What is superannuation?
- Superannuation is savings for retirement.
- It is paid by your employer into your superannuation account which is held until you reach retirement age
- Everyone in the workforce who is over the age of 18 years and who is paid $450 or more, before tax, per month should have superannuation paid to their account.
- employers are required to make payments every 3 months.
- The amount paid is a minimum of 9.5 % of your base wage – in some situations it is more than this (by agreement between the employer and the employee).
- It is a compulsory entitlement and if you notice that your superannuation has not been paid to your account in a reasonable timeframe, you should gather information and contact the Australian Taxation Office (ATO).

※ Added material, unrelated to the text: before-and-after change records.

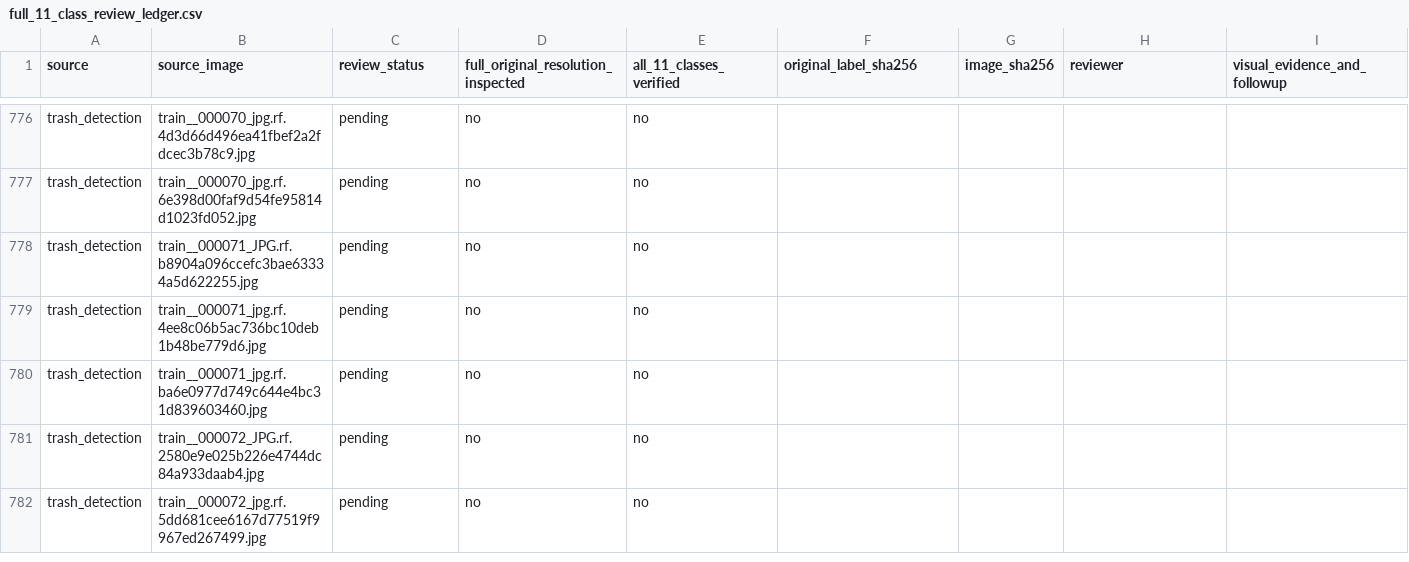
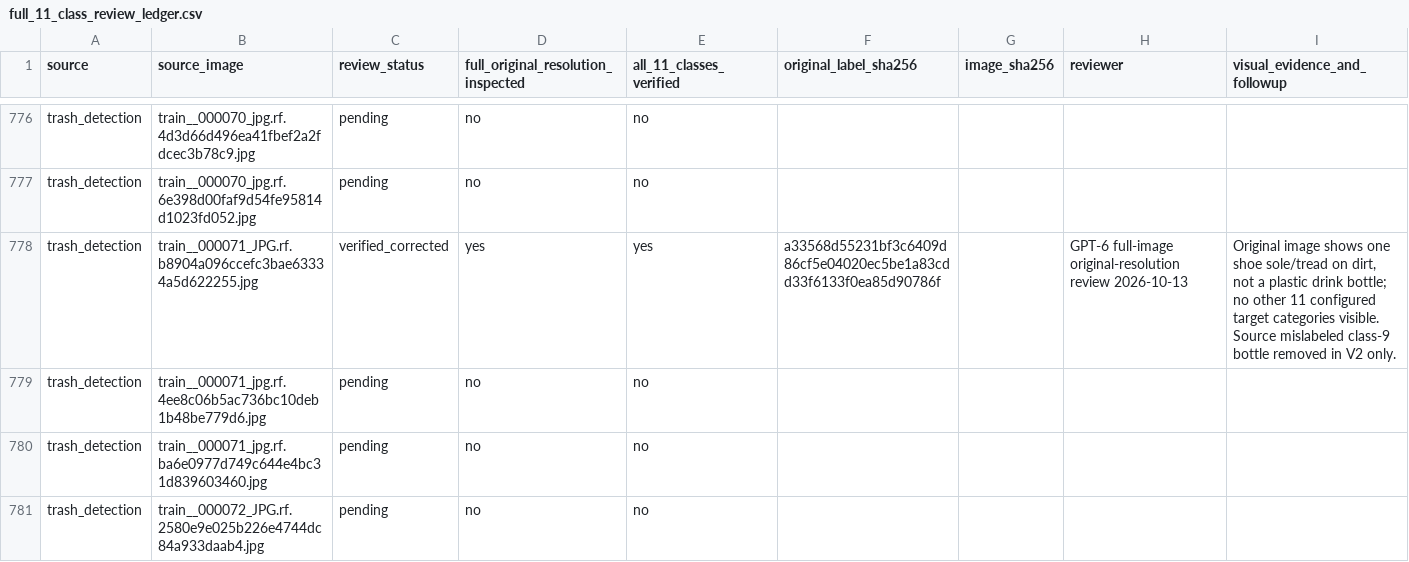
Before and after one commit to cx-57/yolo-cafeteria-research, a CSV file: data/audits/v2_review_2026-10-12/full_11_class_review_ledger.csv, drawn as a sheet; only a part is shown, gaps mark what is left out; the shorter side is filled out with more unchanged rows.

Commit message:
Sign off shoe-sole false-bottle removal in 3096-photo QA ledger

```diff
--- a/data/audits/v2_review_2026-10-12/full_11_class_review_ledger.csv
+++ b/data/audits/v2_review_2026-10-12/full_11_class_review_ledger.csv
@@ -777,3 +777,3 @@
 "trash_detection","train__000070_jpg.rf.6e398d00faf9d54fe95814d1023fd052.jpg","pending","no","no","","","",""
-"trash_detection","train__000071_JPG.rf.b8904a096ccefc3bae63334a5d622255.jpg","pending","no","no","","","",""
+"trash_detection","train__000071_JPG.rf.b8904a096ccefc3bae63334a5d622255.jpg","verified_corrected","yes","yes","a33568d55231bf3c6409d86cf5e04020ec5be1a83cdd33f6133f0ea85d90786f","","GPT-6 full-image original-resolution review 2026-10-13","Original image shows one shoe sole/tread on dirt, not a plastic drink bottle; no other 11 configured target categories visible. Source mislabeled class-9 bottle removed in V2 only."
 "trash_detection","train__000071_jpg.rf.4ee8c06b5ac736bc10deb1b48be779d6.jpg","pending","no","no","","","",""
```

- We should all check our superannuation accounts regularly to make sure that our entitlements have been paid and credited to our account.
- Most superannuation accounts also have a death benefit insurance and a Total & Permanent Disability insurance. The premiums are deducted from your superannuation account balance.
- You can make payments towards superannuation yourself – either before tax or after tax – you should talk to an accountant about what is best for you.
- Most people will be able to access their superannuation between 55 years and 60 years depending on which year you were born.
Can I choose my superannuation fund?
In most cases you can choose a super fund although some employers will only pay into an industry fund.
It can be difficult to decide which fund is best for you, but it is a good idea to consider funds with the lowest fees when deciding with whom to open and account.
Early release of superannuation is illegal unless you fulfil certain criteria:
- Permanent Incapacity – unable to work due to a medical condition
- Severe Financial Hardship – receipt of certain Centrelink benefits for a continuous period of 26 weeks
- Compassionate grounds - – medical treatment, sever disability – modifications, funeral expenses, house at risk of repossession – different rates and criteria for release
- Terminal Illness
- Permanently leave Australia - International students can apply to access their super if they leave the country permanently.
- First Home Super Saver Scheme
What if I have a complaint?
If you have a complaint about a decision made by the Trustee of your superannuation fund you can lodge a complaint with Australian Finance and Financial Authority (AFCA).
How can a financial counsellor help?
Financial Counsellors help people who are experiencing financial difficulty. They are skilled professionals who will guide you through your options and help you plan your way out of debt.
They may be able to assist you by:
- Doing a full assessment of your financial situation, including regular income and expenditure, assets and liabilities, to help you fully understand your position, create a budget and put a plan into place
- Providing advice on how to negotiate with your creditors, government agencies or other providers
- Negotiating directly with your creditors in certain circumstances
- Providing advice about what options, rights and responsibilities you may have
- Referring you to other services you may need, such as legal services, crisis food and accommodation services, and health services
What can a financial counsellor provide information about?
They can provide information and advice about:
- Credit and debt-related matters
- The rights of debtors
- How to lodge complaints with various ombudsman schemes if you feel you are not being treated fairly and whether you should have been given a loan in the first place
- Working out a realistic payment plan for debts
- How to access other specialist support services, including gambling, family support, personal counselling, legal aid and emergency relief
It’s then up to you to make the decisions about how to manage your situation with the advice you’ve been given.